City Code Administration Manager Glenn Denman said the complaint filed in Yakima County Superior Court will help decide the future of the building that was condemned and boarded up Aug. 23, 2021.
Prior to the Savoy building being condemned, the city received multiple reports of health and life safety deficiencies in the building, prompting city inspectors to visit. They found holes in walls between units, a nonfunctioning fire escape, broken windows and exterior doors that were not secure.
Former residents also described flood stains, rotted beams and mold from broken plumbing, overflowing toilets and insect infestations.

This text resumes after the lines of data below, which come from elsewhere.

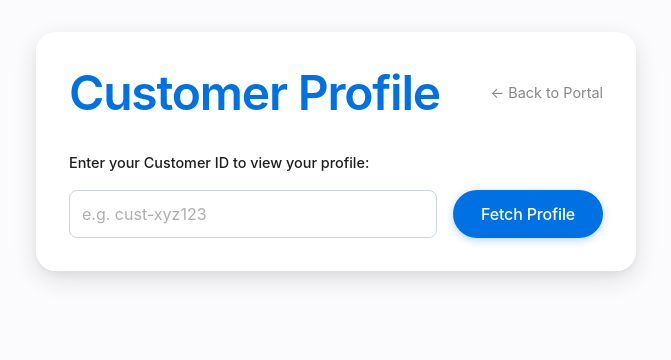
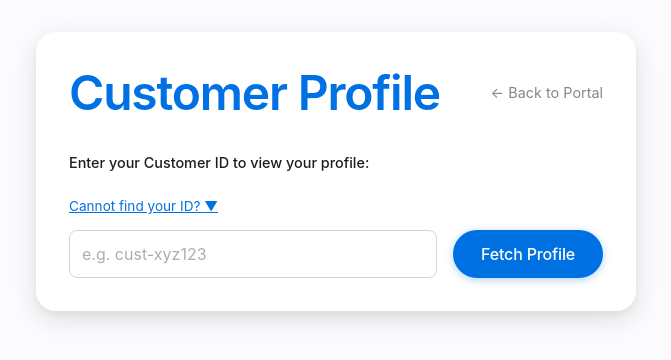
Before and after one commit to All-Roads-Lead-To-Rome-and-China/Maple-Street, a React (Vite) app in the folder Garage-App/: page /customer/profile in a window 1280 px wide. Shown: the top 360 px of the page, without its empty margins (304-975 px from the left). Built offline with nearby package versions, Linux system fonts and the light colour scheme.

Commit message:
added info link for customer forgetting their customer id

```diff
--- a/Garage-App/src/components/CustomerProfile.tsx
+++ b/Garage-App/src/components/CustomerProfile.tsx
@@ -12,6 +12,7 @@ const CustomerProfile = () => {
   const [isEditing, setIsEditing] = useState(false);
   const [error, setError] = useState<string | null>(null);
   const [success, setSuccess] = useState<string | null>(null);
+  const [showIdHelp, setShowIdHelp] = useState(false);
 
   // Editable fields
   const [firstName, setFirstName] = useState("");
@@ -128,6 +129,43 @@ const CustomerProfile = () => {
             <label style={{ fontSize: "0.9rem", fontWeight: "500" }}>
               Enter your Customer ID to view your profile:
             </label>
+            <button
+              type="button"
+              onClick={() => setShowIdHelp(!showIdHelp)}
+              style={{
+                background: "none",
+                border: "none",
+                color: "var(--primary-color)",
+                cursor: "pointer",
+                fontSize: "0.85rem",
+                padding: "0",
+                marginTop: "0.5rem",
+                textDecoration: "underline",
+                display: "flex",
+                alignItems: "center",
+                gap: "0.25rem",
+              }}
+            >
+              Cannot find your ID? {showIdHelp ? "▲" : "▼"}
+            </button>
+            {showIdHelp && (
+              <p
+                style={{
+                  fontSize: "0.85rem",
+                  color: "var(--text-secondary)",
+                  margin: "0.5rem 0 0 0",
+                  lineHeight: "1.4",
+                  padding: "0.75rem",
+                  background: "rgba(59, 130, 246, 0.05)",
+                  borderRadius: "0.5rem",
+                  border: "1px solid rgba(59, 130, 246, 0.1)",
+                }}
+              >
+                Your Customer ID can be found in the first registration email you
+                received from us. If you cannot find it, please give us a call and
+                we'll be happy to help.
+              </p>
+            )}
             <div style={{ display: "flex", gap: "1rem" }}>
               <input
                 value={customerId}
```
Also changed, not shown: 1 other file (tests, documents, lock files or other folders). Lines whose indentation alone changed are shown as unchanged.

“(The complaint) is requesting that the city would be able to make a decision on that building, whether we demolish it or not,” Denman said.
He said repairing the building is still the favored option when considering costs and housing needs.

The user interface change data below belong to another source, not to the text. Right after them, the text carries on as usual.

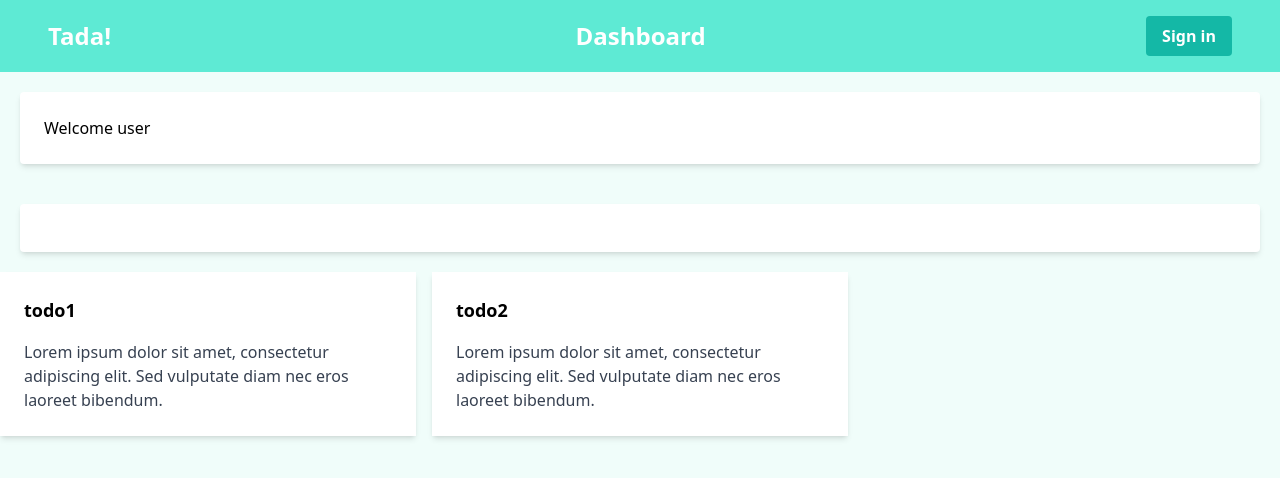
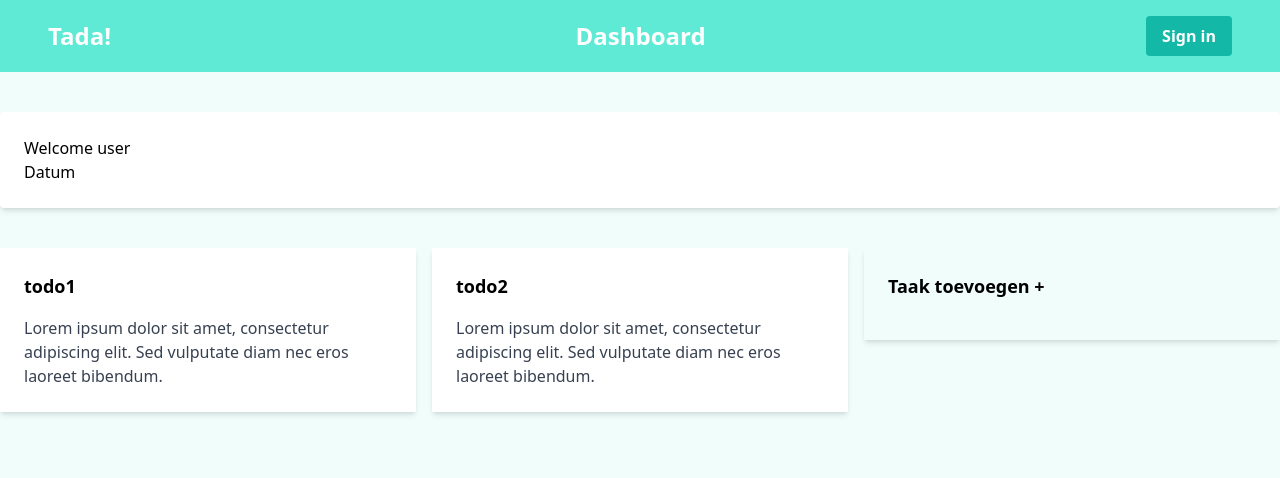
Before and after one commit to kevinegstorf/firebase_basics_with_react, a React (Vite) app: page /dashboard in a window 1280 px wide. Shown: the top 478 px of the page. Built offline with nearby package versions, Linux system fonts and the light colour scheme; no server answers.

Commit message:
chore: updated styling

```diff
--- a/src/pages/Dashboard.tsx
+++ b/src/pages/Dashboard.tsx
@@ -4,18 +4,13 @@ import { Navigation } from '../components';
 export const Dashboard = () => {
   const [todos, setTodos] = useState<string[]>(['todo1', 'todo2']);
   return (
-    <div>
+    <>
       <Navigation pageName="Dashboard" />
-      <div className="container mx-auto">
+      <div className="container mx-auto m-5">
         <div className="grid grid-cols-1 gap-4">
-          <div className="bg-white p-6 shadow-md m-5 rounded">
+          <div className="bg-white p-6 shadow-md mb-5 mt-5 rounded">
             <h2>Welcome user</h2>
-          </div>
-        </div>
-
-        <div className="container mx-auto">
-          <div className="grid grid-cols-1 gap-4">
-            <div className="bg-white p-6 shadow-md m-5 rounded"></div>
+            <h3>Datum</h3>
           </div>
         </div>
       </div>
@@ -30,8 +25,13 @@ export const Dashboard = () => {
               </p>
             </div>
           ))}
+          <a href="">
+            <div className="p-6 shadow-md hover:bg-teal-300">
+              <h2 className="text-lg font-bold mb-4">Taak toevoegen +</h2>
+            </div>
+          </a>
         </div>
       </div>
-    </div>
+    </>
   );
 };
```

The price tag for demolishing the building would likely exceed $150,000, he estimated, with repairs to the fire alarms, fire escape, windows, walls and doors coming out to less than half that total.

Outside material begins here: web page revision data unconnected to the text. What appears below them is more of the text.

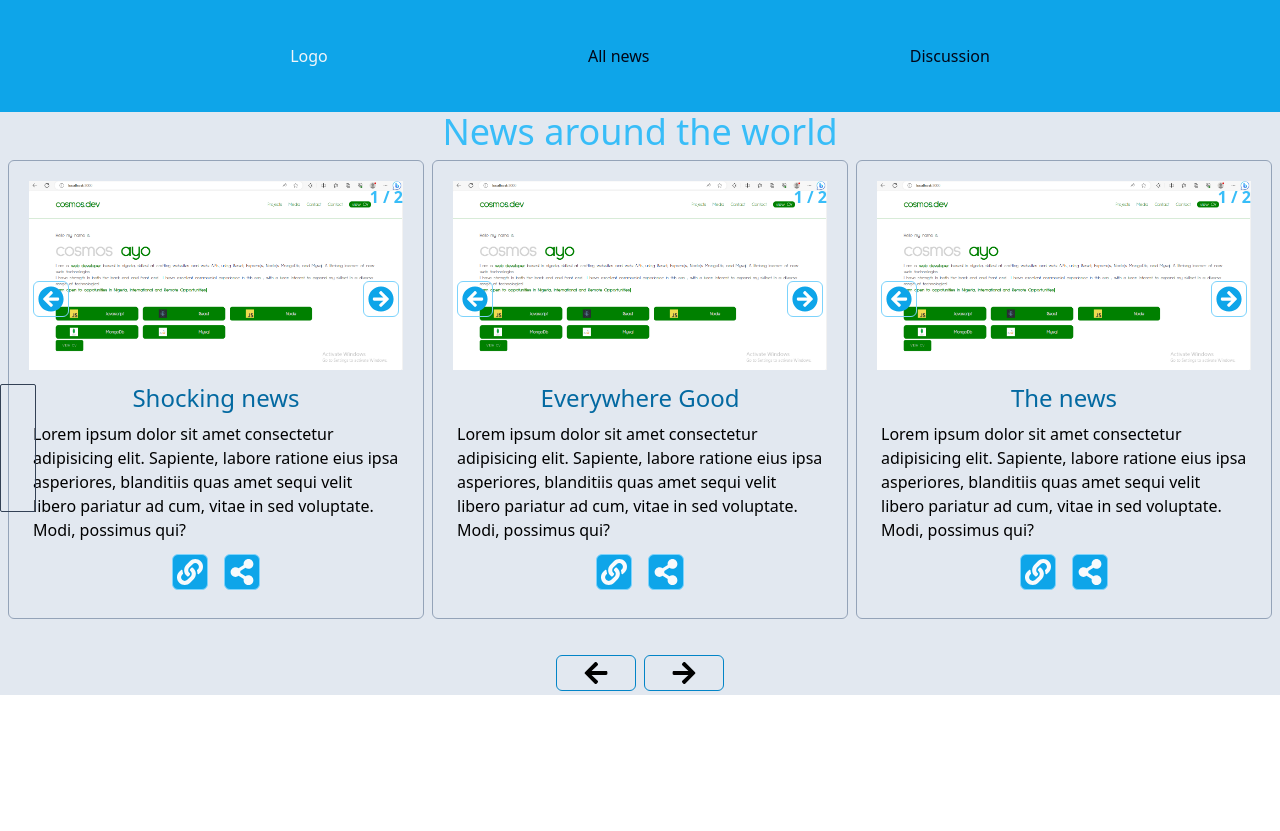
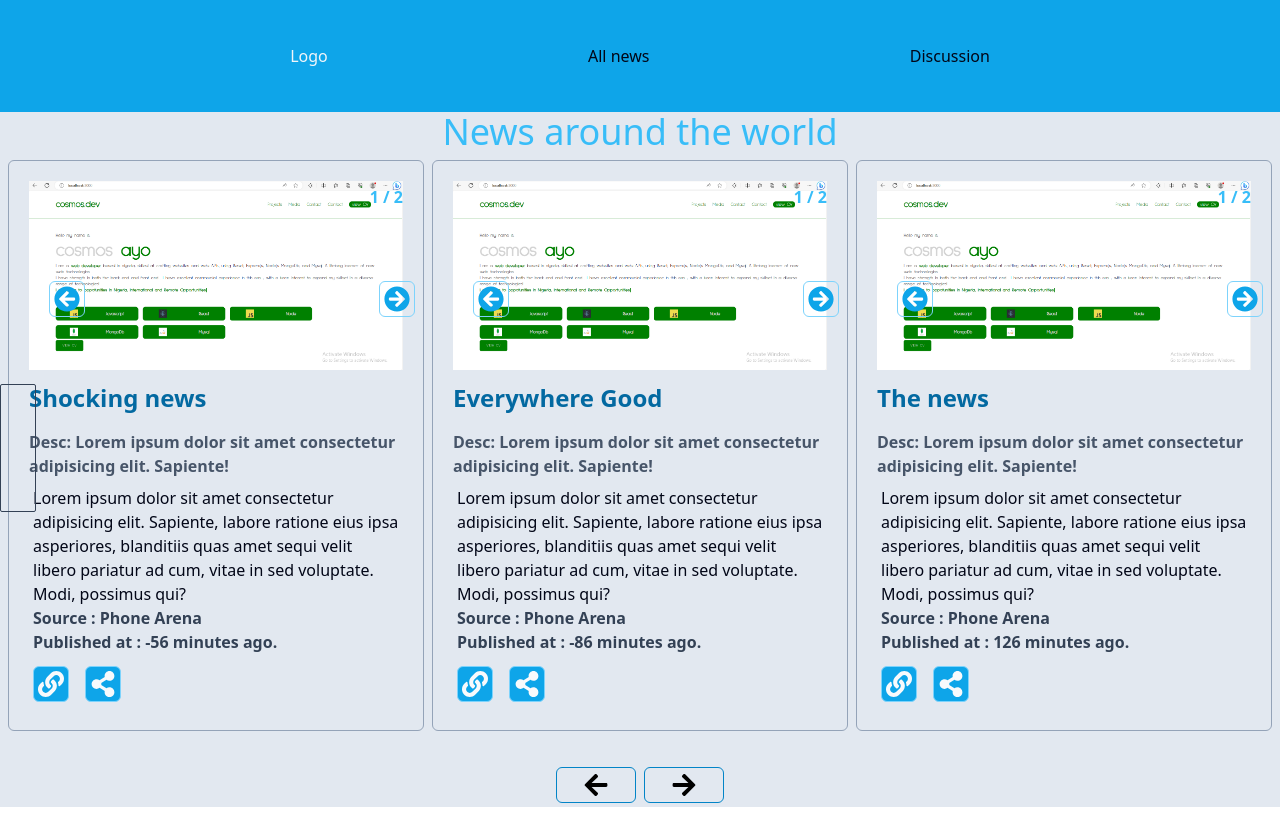
Before and after one commit to Cosmosvybes/The_news_app, a React (Vite) app: page / in a window 1280 px wide. Before the commit the page ends 800 px from the top, so only its background shows below. Built offline with nearby package versions, Linux system fonts and the light colour scheme; a web font is replaced by a local one.

Commit message:
few changes

```diff
--- a/src/Components/News.jsx
+++ b/src/Components/News.jsx
@@ -6,28 +6,79 @@ import tier from "../assets/3-tier.png";
 import { FaArrowLeft, FaArrowRight } from "react-icons/fa";
 const News = () => {
   const [post, setPost] = useState([
-    { id: 1, newsImg: [img_2, img_1, tier], headline: "Covid news" },
-    { id: 2, newsImg: [img_2, img_1], headline: "Employemnt news" },
-    { id: 3, newsImg: [img_2, img_1], headline: "Election" },
-    { id: 4, newsImg: [img_2, img_1], headline: "Tsunami news" },
-    { id: 6, newsImg: [img_2, img_1], headline: "News Around the world" },
-    { id: 7, newsImg: [img_2, img_1], headline: "Keke napep" },
-    { id: 19, newsImg: [img_2, img_1], headline: "News for the locals" },
-    { id: 134, newsImg: [img_2, img_1], headline: "The news" },
-    { id: 37, newsImg: [img_2, img_1], headline: "Everywhere Good" },
-    { id: 132, newsImg: [img_2, img_1], headline: "Shocking news" },
+    {
+      id: 1,
+      newsImg: [img_2, img_1, tier],
+      headline: "Covid news",
+      publishedAt: "2023-11-25 10:03:00",
+    },
+    {
+      id: 2,
+      newsImg: [img_2, img_1],
+      headline: "Employemnt news",
+      publishedAt: "2023-11-25 12:03:00",
+    },
+    {
+      id: 3,
+      newsImg: [img_2, img_1],
+      headline: "Election",
+      publishedAt: "2023-11-25 11:03:00",
+    },
+    {
+      id: 4,
+      newsImg: [img_2, img_1],
+      headline: "Tsunami news",
+      publishedAt: "2023-11-25 15:03:12",
+    },
+    {
+      id: 6,
+      newsImg: [img_2, img_1],
+      headline: "News Around the world",
+      publishedAt: "2023-11-25 14:03:12",
+    },
+    {
+      id: 7,
+      newsImg: [img_2, img_1],
+      headline: "Keke napep",
+      publishedAt: "2023-11-25 14:50:12",
+    },
+    {
+      id: 19,
+      newsImg: [img_2, img_1],
+      headline: "News for the locals",
+      publishedAt: "2023-11-25 11:43:00",
+    },
+    {
+      id: 134,
+      newsImg: [img_2, img_1],
+      headline: "The news",
+      publishedAt: "2023-11-25 12:01:00",
+    },
+    {
+      id: 37,
+      newsImg: [img_2, img_1],
+      headline: "Everywhere Good",
+      publishedAt: "2023-11-25 15:33:00",
+    },
+    {
+      id: 132,
+      newsImg: [img_2, img_1],
+      headline: "Shocking news",
+      publishedAt: "2023-11-25 15:03:00",
+    },
   ]);
 
   const [pageNumber, setPageNumber] = useState(1);
   const [postPerPage] = useState(1);
-  const [active, setActive] = useState(1);
+  // const [active, setActive] = useState(1);
   const lastPageIndex = postPerPage * pageNumber;
   const firstPageIndex = lastPageIndex - postPerPage;
   const postsToShow = post.reverse().slice(firstPageIndex, lastPageIndex + 2);
-  const pageNumbers = [];
-  for (let i = 1; i < Math.ceil(post.length / postPerPage); i++) {
-    pageNumbers.push(i);
-  }
+  // const [publishingTime, setPublishingTime]= useState("")
+  // const pageNumbers = [];
+  // for (let i = 1; i < Math.ceil(post.length / postPerPage); i++) {
+  //   pageNumbers.push(i);
+  // }
 
   const paginate = (number) => {
     setPageNumber(number);
@@ -38,14 +89,12 @@ const News = () => {
   const nextPost = () => {
     if (post.length > count) {
       setCount((count += 1));
-      console.log(count);
       setPageNumber(count);
     }
   };
   const prevPost = () => {
     if (count > 1) {
       setCount((count -= 1));
-      console.log(count);
       setPageNumber(count);
     }
   };
@@ -64,6 +113,8 @@ const News = () => {
                 body={news}
                 newsImg={news.newsImg}
                 headline={news.headline}
+                sourceName={"Phone Arena"}
+                publishedAt={news.publishedAt}
               />
             </div>
           ))}
--- a/src/Components/Newscard.jsx
+++ b/src/Components/Newscard.jsx
@@ -5,7 +5,15 @@ import {
   FaArrowCircleRight,
   FaLink,
 } from "react-icons/fa";
-const Newscard = ({ headline, body, source, newsImg }) => {
+const Newscard = ({
+  headline,
+  body,
+  url,
+  sourceName,
+  sourceUrl,
+  newsImg,
+  publishedAt,
+}) => {
   const [slideNumber, setSlideNumber] = useState(1);
   const [photoPerLSide] = useState(1);
   const lastSlideIndex = slideNumber * photoPerLSide;
@@ -31,10 +39,18 @@ const Newscard = ({ headline, body, source, newsImg }) => {
     };
     return readCount();
   };
+  const getTimeDifference = (timePublished) => {
+    const currentTime = Date.now();
+    const publishedTime = new Date(timePublished);
+    const timeDiff = currentTime - publishedTime;
+    const minutes = Math.floor(timeDiff / (1000 * 60));
+    return minutes;
+  };
+
   return (
     <>
       <div
-        className="card h-auto w-82 flex flex-col  justify-between items-center
+        className="card h-auto w-82 flex flex-col  justify-between items-start
        border border-slate-400 px-4 py-4 max-sm:px-0
        max-sm:py-0   max-sm:items-start relative rounded-md "
       >
@@ -45,11 +61,21 @@ const Newscard = ({ headline, body, source, newsImg }) => {
           </p>
           {firstPhoto.map((img) => (
             <div className="flex" key={img}>
-              <img src={img} alt="image" className="transition duration-100 px-1 py-1" />
+              <img
+                src={img}
+                alt="image"
+                className="transition duration-100 px-1 py-1"
+              />
             </div>
           ))}
         </div>
-        <h1 className="py-2 px-1 text-2xl text-sky-700">{headline}</h1>
+        <h1 className="py-2 px-1 text-2xl font-bold text-sky-700">
+          {headline}
+        </h1>
+        <h3 className="py-2 px-1 font-bold text-slate-600">
+          Desc: Lorem ipsum dolor sit amet consectetur adipisicing elit.
+          Sapiente!
+        </h3>
         <div className="flex justify-between absolute top-28 max-sm:top-20  max-md:top-20 px-4  w-full  max-sm:px-2">
           {" "}
           <FaArrowCircleLeft
@@ -62,14 +88,20 @@ const Newscard = ({ headline, body, source, newsImg }) => {
           />
         </div>
 
-        <p className="px-2">
+        <p className="px-2 text-slate-950">
           Lorem ipsum dolor sit amet consectetur adipisicing elit. Sapiente,
           labore ratione eius ipsa asperiores, blanditiis quas amet sequi velit
           libero pariatur ad cum, vitae in sed voluptate. Modi, possimus qui?
         </p>
-        <div className="btns flex justify-start border-sky-300 px-1 py-1">
+        <strong className="text-slate-700 px-2">
+          Source {":"} {sourceName}{" "}
+        </strong>
+        <strong className="text-slate-700 px-2">
+          Published at {":"} {getTimeDifference(publishedAt)} {" minutes ago. "}
+        </strong>
+        <div className="btns flex justify-start border-sky-300 px-0 py-1">
           {" "}
-          <FaLink className="border border-sky-300 text-slate-50 bg-sky-500 px-1 py-1 hover:bg-sky-500 m-2 rounded-md hover:text-slate-300 text-4xl" />
+          <FaLink className="border border-sky-300 text-slate-50 bg-sky-500 px-1 py-1 hover:bg-sky-500 m-2 rounded-md hover:text-slate-300 text-4xl text-sl" />
           <FaShareAlt className="border border-sky-300 text-slate-50 bg-sky-500 px-1 py-1 hover:bg-sky-500 m-2 rounded-md hover:text-slate-300 text-4xl" />
         </div>
       </div>
```
Also changed, not shown: 1 other file (tests, documents, lock files or other folders).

“We don’t really want to demolish it,” Denman said. “We’d rather see it get up and running so that people can live there. It could be a nice place.”
Building owner Aaron Stewart had a year from the building being boarded to initiate repairs at the Savoy, but the city had received no permits for the needed work as of August, city spokesperson Randy Beehler said at the time.
The next step was a notice of demolition to involve the court.
All parties — loan companies, banks, private individuals and more — have been served with the complaint for demolition and have 20 days to respond, Denman said Monday. From there, a hearing will be set and the court will determine the outcome for the building, he said.
There is also a potential sale of the building to consider. A trustee sale is scheduled for the building Dec. 16, and no decisions will be made until after that sale takes place, according to Denman.
“We’re hoping that a new owner will emerge from that that will be willing to repair the building,” he said. “We’re hoping that it comes to a good resolution and that somebody can fix the building up and make it habitable.”
The Savoy property and another property owned by Stewart, the Senator Apartments at 31 N. Front St., are up for sale after a judgment in Yakima County Superior Court. The sale had been postponed several times since March, according to a public notice of sale from the Yakima County Sheriff’s Office.
Stewart has a history of violating city codes at the Savoy Apartments and other properties. The Senator building and the Cascade apartment building, formerly owned by Stewart, were both condemned under Stewart’s ownership. The Savoy was previously condemned after a fire in 2017.
The most recent sale scheduled for Nov. 18 was canceled, according to the notice. Seattle commercial real estate firm Kidder Mathews was the plaintiff in the sale, according to the notice.